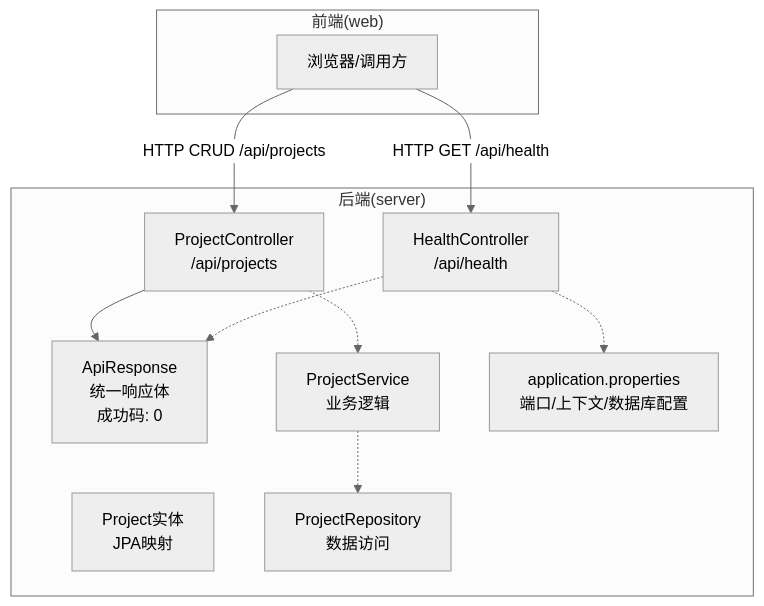
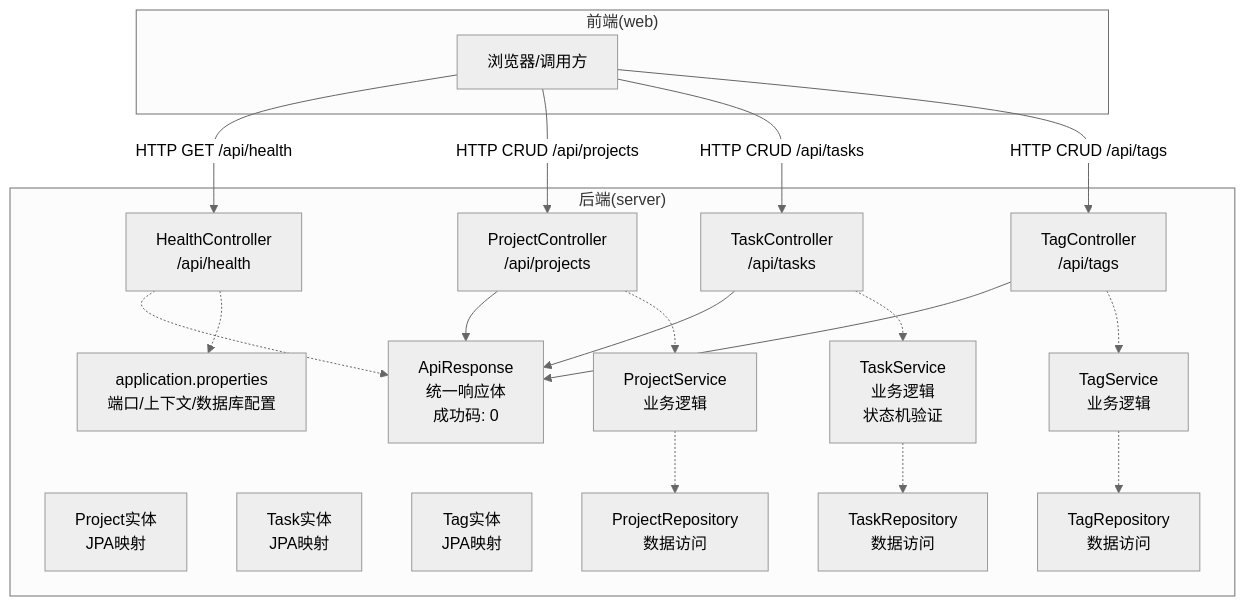
Before and after one commit to zhou9832/test1-qoder: the first of 3 diagrams in .qoder/repowiki/zh/content/后端架构/API控制器层.md, drawn with Mermaid (neutral theme). The commit also changed other lines of this file and 92 other files, not shown here.

````diff
--- a/.qoder/repowiki/zh/content/后端架构/API控制器层.md
+++ b/.qoder/repowiki/zh/content/后端架构/API控制器层.md
@@ -46,22 +62,38 @@
 ```mermaid
 graph TB
 subgraph "后端(server)"
 A["HealthController<br/>/api/health"]
 B["ProjectController<br/>/api/projects"]
-C["ApiResponse<T><br/>统一响应体<br/>成功码: 0"]
-D["Project实体<br/>JPA映射"]
-E["ProjectService<br/>业务逻辑"]
-F["ProjectRepository<br/>数据访问"]
-G["application.properties<br/>端口/上下文/数据库配置"]
+C["TaskController<br/>/api/tasks"]
+D["TagController<br/>/api/tags"]
+E["ApiResponse<T><br/>统一响应体<br/>成功码: 0"]
+F["Project实体<br/>JPA映射"]
+G["Task实体<br/>JPA映射"]
+H["Tag实体<br/>JPA映射"]
+I["ProjectService<br/>业务逻辑"]
+J["TaskService<br/>业务逻辑<br/>状态机验证"]
+K["TagService<br/>业务逻辑"]
+L["ProjectRepository<br/>数据访问"]
+M["TaskRepository<br/>数据访问"]
+N["TagRepository<br/>数据访问"]
+O["application.properties<br/>端口/上下文/数据库配置"]
 end
 subgraph "前端(web)"
-H["浏览器/调用方"]
+P["浏览器/调用方"]
 end
-H --> |HTTP GET /api/health| A
-H --> |HTTP CRUD /api/projects| B
-B --> C
-B -.-> E
-E -.-> F
-A -.-> C
-A -.-> G
+P --> |HTTP GET /api/health| A
+P --> |HTTP CRUD /api/projects| B
+P --> |HTTP CRUD /api/tasks| C
+P --> |HTTP CRUD /api/tags| D
+B --> E
+C --> E
+D --> E
+B -.-> I
+C -.-> J
+D -.-> K
+I -.-> L
+J -.-> M
+K -.-> N
+A -.-> E
+A -.-> O
 ```
````
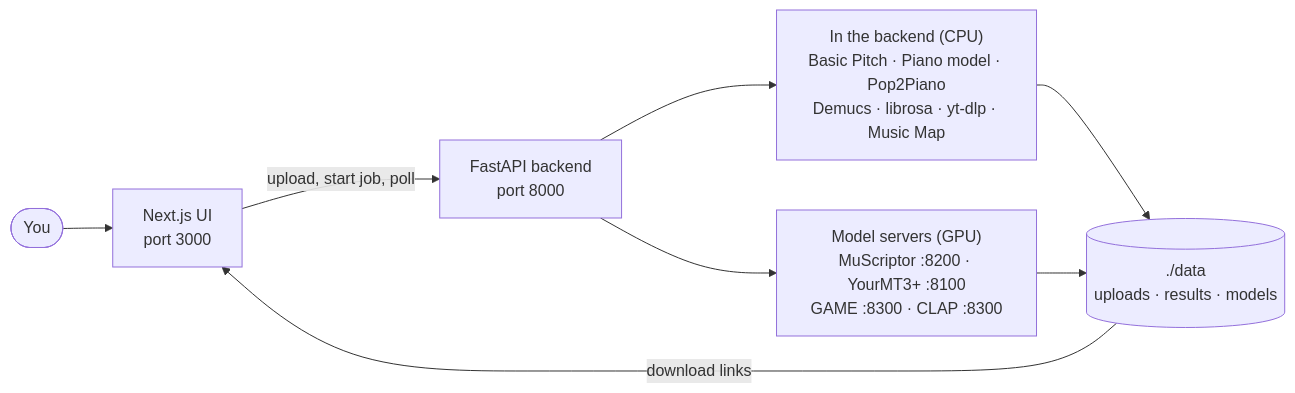
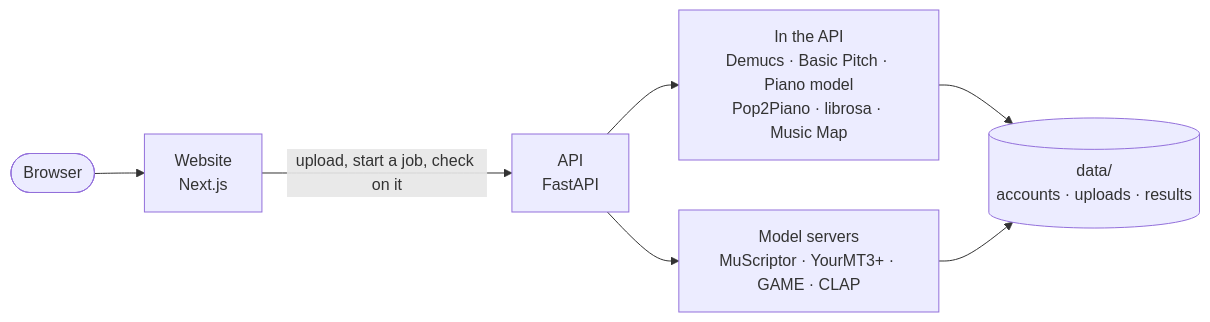
One commit to agangdut/supermusic changed the diagram in README.md. Above: the diagram before and after it, drawn with Mermaid. The commit also changed other lines of this file and 60 other files, not shown here.

````diff
--- a/README.md
+++ b/README.md
@@ -119,9 +78,8 @@
 ```mermaid
 flowchart LR
-    U([You]) --> FE[Next.js UI<br/>port 3000]
-    FE -- "upload, start job, poll" --> API[FastAPI backend<br/>port 8000]
-    API --> CPU["In the backend (CPU)<br/>Basic Pitch · Piano model · Pop2Piano<br/>Demucs · librosa · yt-dlp · Music Map"]
-    API --> GPU["Model servers (GPU)<br/>MuScriptor :8200 · YourMT3+ :8100<br/>GAME :8300 · CLAP :8300"]
-    CPU & GPU --> ART[(./data<br/>uploads · results · models)]
-    ART -- "download links" --> FE
+    U([Browser]) --> FE[Website<br/>Next.js]
+    FE -- "upload, start a job, check on it" --> API[API<br/>FastAPI]
+    API --> CPU["In the API<br/>Demucs · Basic Pitch · Piano model<br/>Pop2Piano · librosa · Music Map"]
+    API --> GPU["Model servers<br/>MuScriptor · YourMT3+ · GAME · CLAP"]
+    CPU & GPU --> DATA[(data/<br/>accounts · uploads · results)]
 ```
````
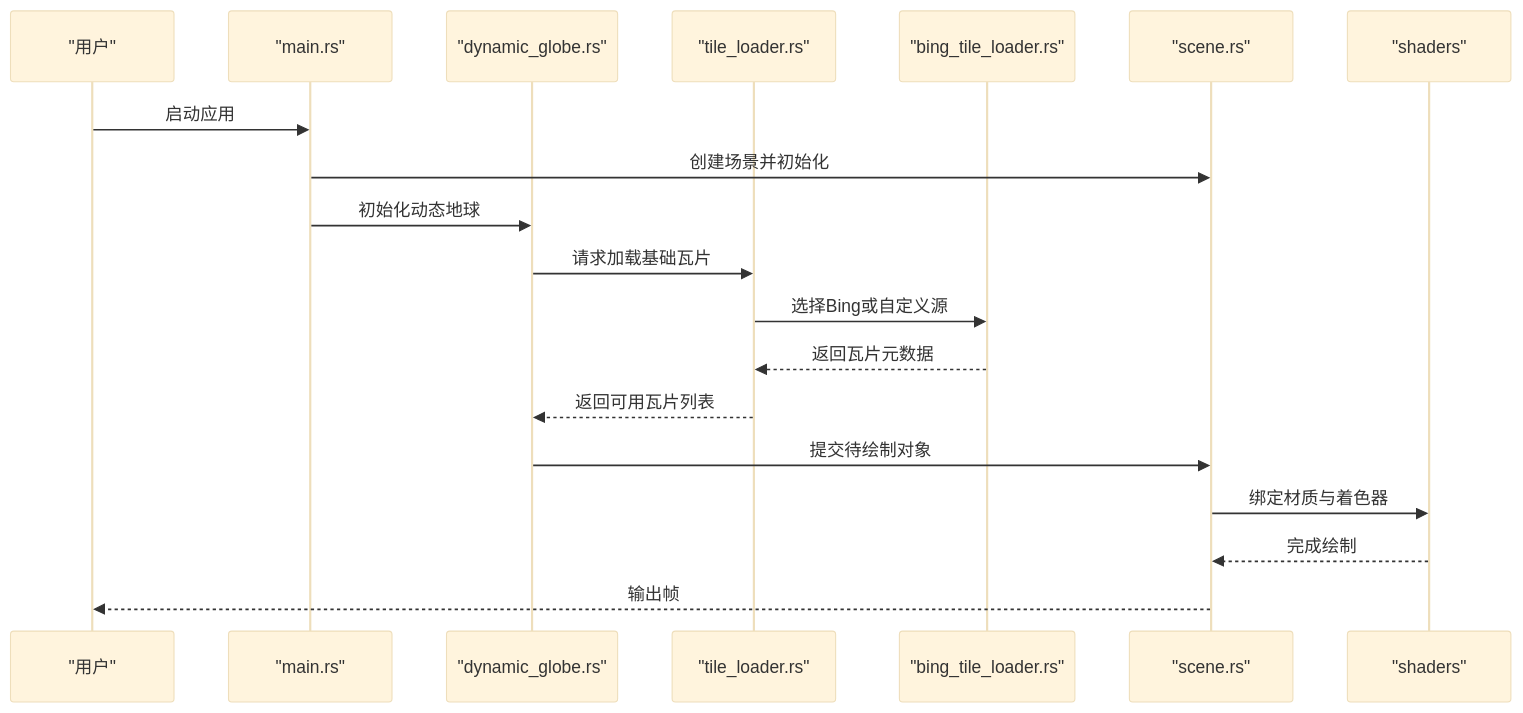
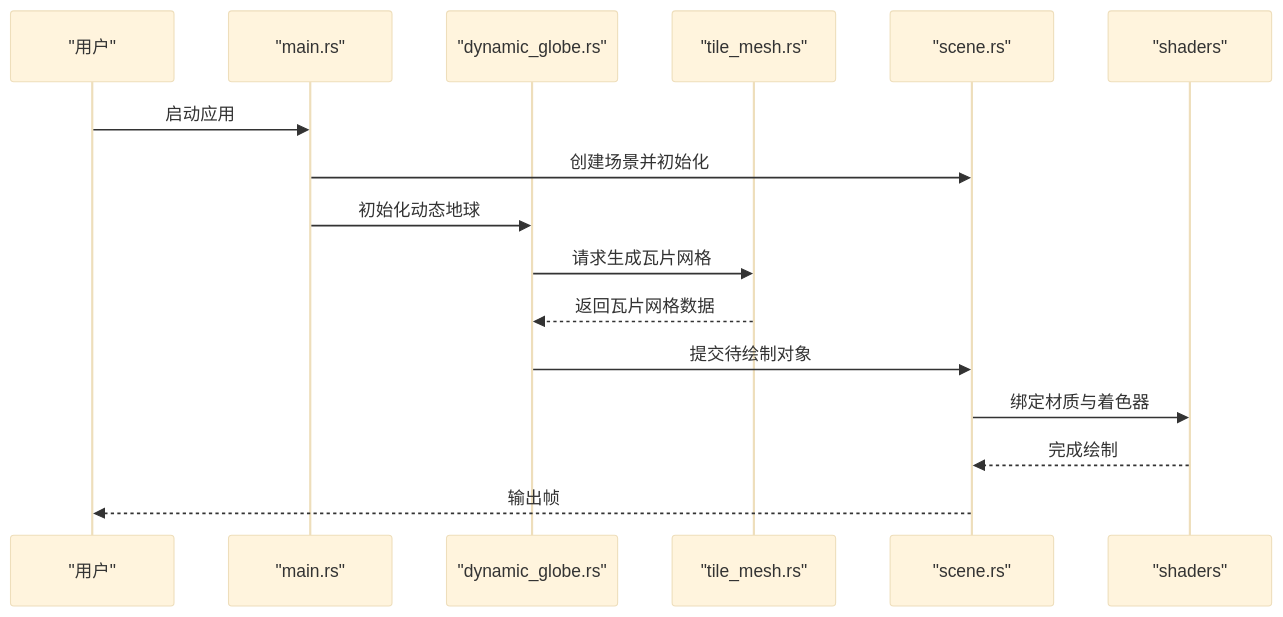
The third of 14 diagrams in .qoder/repowiki/zh/content/核心概念/渲染管线与场景图/动态地球渲染系统.md (rzhangjing/cesium), drawn with Mermaid (base theme) before and after one commit. The commit also changed other lines of this file and 6 other files, not shown here.

````diff
--- a/.qoder/repowiki/zh/content/核心概念/渲染管线与场景图/动态地球渲染系统.md
+++ b/.qoder/repowiki/zh/content/核心概念/渲染管线与场景图/动态地球渲染系统.md
@@ -185,21 +185,18 @@
 ```mermaid
 sequenceDiagram
 participant U as "用户"
 participant M as "main.rs"
 participant G as "dynamic_globe.rs"
-participant TL as "tile_loader.rs"
-participant BL as "bing_tile_loader.rs"
+participant TM as "tile_mesh.rs"
 participant SC as "scene.rs"
 participant SH as "shaders"
 U->>M : 启动应用
 M->>SC : 创建场景并初始化
 M->>G : 初始化动态地球
-G->>TL : 请求加载基础瓦片
-TL->>BL : 选择Bing或自定义源
-BL-->>TL : 返回瓦片元数据
-TL-->>G : 返回可用瓦片列表
+G->>TM : 请求生成瓦片网格
+TM-->>G : 返回瓦片网格数据
 G->>SC : 提交待绘制对象
 SC->>SH : 绑定材质与着色器
 SH-->>SC : 完成绘制
 SC-->>U : 输出帧
 ```
````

⁂

• **WHAT IS BEING ASKED**
Write out the whole listing above exactly, minus images.

• **REPLY TO THE EXERCISE**
Before and after one commit to zhou9832/test1-qoder: the first of 3 diagrams in .qoder/repowiki/zh/content/后端架构/API控制器层.md, drawn with Mermaid (neutral theme). The commit also changed other lines of this file and 92 other files, not shown here.

````diff
--- a/.qoder/repowiki/zh/content/后端架构/API控制器层.md
+++ b/.qoder/repowiki/zh/content/后端架构/API控制器层.md
@@ -46,22 +62,38 @@
 ```mermaid
 graph TB
 subgraph "后端(server)"
 A["HealthController<br/>/api/health"]
 B["ProjectController<br/>/api/projects"]
-C["ApiResponse<T><br/>统一响应体<br/>成功码: 0"]
-D["Project实体<br/>JPA映射"]
-E["ProjectService<br/>业务逻辑"]
-F["ProjectRepository<br/>数据访问"]
-G["application.properties<br/>端口/上下文/数据库配置"]
+C["TaskController<br/>/api/tasks"]
+D["TagController<br/>/api/tags"]
+E["ApiResponse<T><br/>统一响应体<br/>成功码: 0"]
+F["Project实体<br/>JPA映射"]
+G["Task实体<br/>JPA映射"]
+H["Tag实体<br/>JPA映射"]
+I["ProjectService<br/>业务逻辑"]
+J["TaskService<br/>业务逻辑<br/>状态机验证"]
+K["TagService<br/>业务逻辑"]
+L["ProjectRepository<br/>数据访问"]
+M["TaskRepository<br/>数据访问"]
+N["TagRepository<br/>数据访问"]
+O["application.properties<br/>端口/上下文/数据库配置"]
 end
 subgraph "前端(web)"
-H["浏览器/调用方"]
+P["浏览器/调用方"]
 end
-H --> |HTTP GET /api/health| A
-H --> |HTTP CRUD /api/projects| B
-B --> C
-B -.-> E
-E -.-> F
-A -.-> C
-A -.-> G
+P --> |HTTP GET /api/health| A
+P --> |HTTP CRUD /api/projects| B
+P --> |HTTP CRUD /api/tasks| C
+P --> |HTTP CRUD /api/tags| D
+B --> E
+C --> E
+D --> E
+B -.-> I
+C -.-> J
+D -.-> K
+I -.-> L
+J -.-> M
+K -.-> N
+A -.-> E
+A -.-> O
 ```
````
One commit to agangdut/supermusic changed the diagram in README.md. Above: the diagram before and after it, drawn with Mermaid. The commit also changed other lines of this file and 60 other files, not shown here.

````diff
--- a/README.md
+++ b/README.md
@@ -119,9 +78,8 @@
 ```mermaid
 flowchart LR
-    U([You]) --> FE[Next.js UI<br/>port 3000]
-    FE -- "upload, start job, poll" --> API[FastAPI backend<br/>port 8000]
-    API --> CPU["In the backend (CPU)<br/>Basic Pitch · Piano model · Pop2Piano<br/>Demucs · librosa · yt-dlp · Music Map"]
-    API --> GPU["Model servers (GPU)<br/>MuScriptor :8200 · YourMT3+ :8100<br/>GAME :8300 · CLAP :8300"]
-    CPU & GPU --> ART[(./data<br/>uploads · results · models)]
-    ART -- "download links" --> FE
+    U([Browser]) --> FE[Website<br/>Next.js]
+    FE -- "upload, start a job, check on it" --> API[API<br/>FastAPI]
+    API --> CPU["In the API<br/>Demucs · Basic Pitch · Piano model<br/>Pop2Piano · librosa · Music Map"]
+    API --> GPU["Model servers<br/>MuScriptor · YourMT3+ · GAME · CLAP"]
+    CPU & GPU --> DATA[(data/<br/>accounts · uploads · results)]
 ```
````
The third of 14 diagrams in .qoder/repowiki/zh/content/核心概念/渲染管线与场景图/动态地球渲染系统.md (rzhangjing/cesium), drawn with Mermaid (base theme) before and after one commit. The commit also changed other lines of this file and 6 other files, not shown here.

````diff
--- a/.qoder/repowiki/zh/content/核心概念/渲染管线与场景图/动态地球渲染系统.md
+++ b/.qoder/repowiki/zh/content/核心概念/渲染管线与场景图/动态地球渲染系统.md
@@ -185,21 +185,18 @@
 ```mermaid
 sequenceDiagram
 participant U as "用户"
 participant M as "main.rs"
 participant G as "dynamic_globe.rs"
-participant TL as "tile_loader.rs"
-participant BL as "bing_tile_loader.rs"
+participant TM as "tile_mesh.rs"
 participant SC as "scene.rs"
 participant SH as "shaders"
 U->>M : 启动应用
 M->>SC : 创建场景并初始化
 M->>G : 初始化动态地球
-G->>TL : 请求加载基础瓦片
-TL->>BL : 选择Bing或自定义源
-BL-->>TL : 返回瓦片元数据
-TL-->>G : 返回可用瓦片列表
+G->>TM : 请求生成瓦片网格
+TM-->>G : 返回瓦片网格数据
 G->>SC : 提交待绘制对象
 SC->>SH : 绑定材质与着色器
 SH-->>SC : 完成绘制
 SC-->>U : 输出帧
 ```
````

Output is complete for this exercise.